• [Prompt] I need each line of the entries below that includes the string "README".

* * *

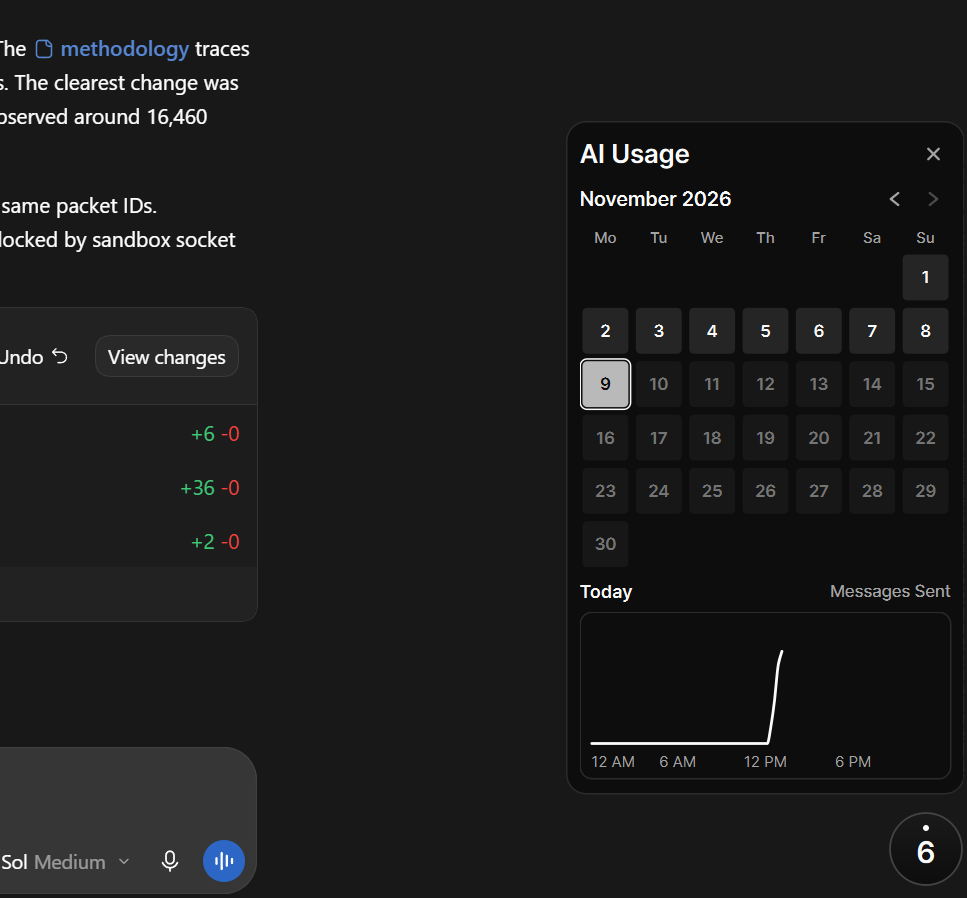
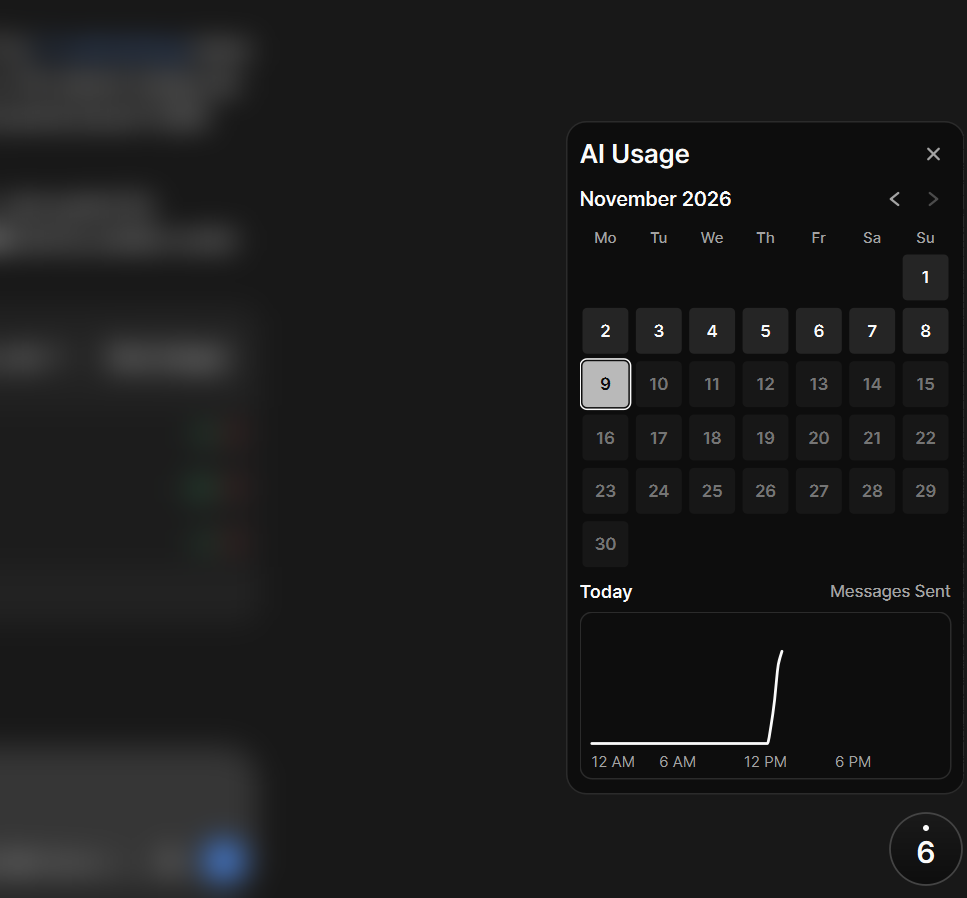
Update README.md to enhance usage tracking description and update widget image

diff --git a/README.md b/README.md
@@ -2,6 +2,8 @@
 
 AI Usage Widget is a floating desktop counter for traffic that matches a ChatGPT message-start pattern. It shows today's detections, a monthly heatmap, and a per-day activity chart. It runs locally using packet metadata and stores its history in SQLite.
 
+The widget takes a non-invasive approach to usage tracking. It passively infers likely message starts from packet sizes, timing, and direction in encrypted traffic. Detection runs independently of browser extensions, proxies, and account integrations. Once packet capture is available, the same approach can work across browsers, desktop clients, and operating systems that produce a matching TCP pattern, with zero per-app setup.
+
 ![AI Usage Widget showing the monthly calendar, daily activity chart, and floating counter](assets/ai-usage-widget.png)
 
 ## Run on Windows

* * *

• [Response below]
Update README.md to enhance usage tracking description and update widget image
diff --git a/README.md b/README.md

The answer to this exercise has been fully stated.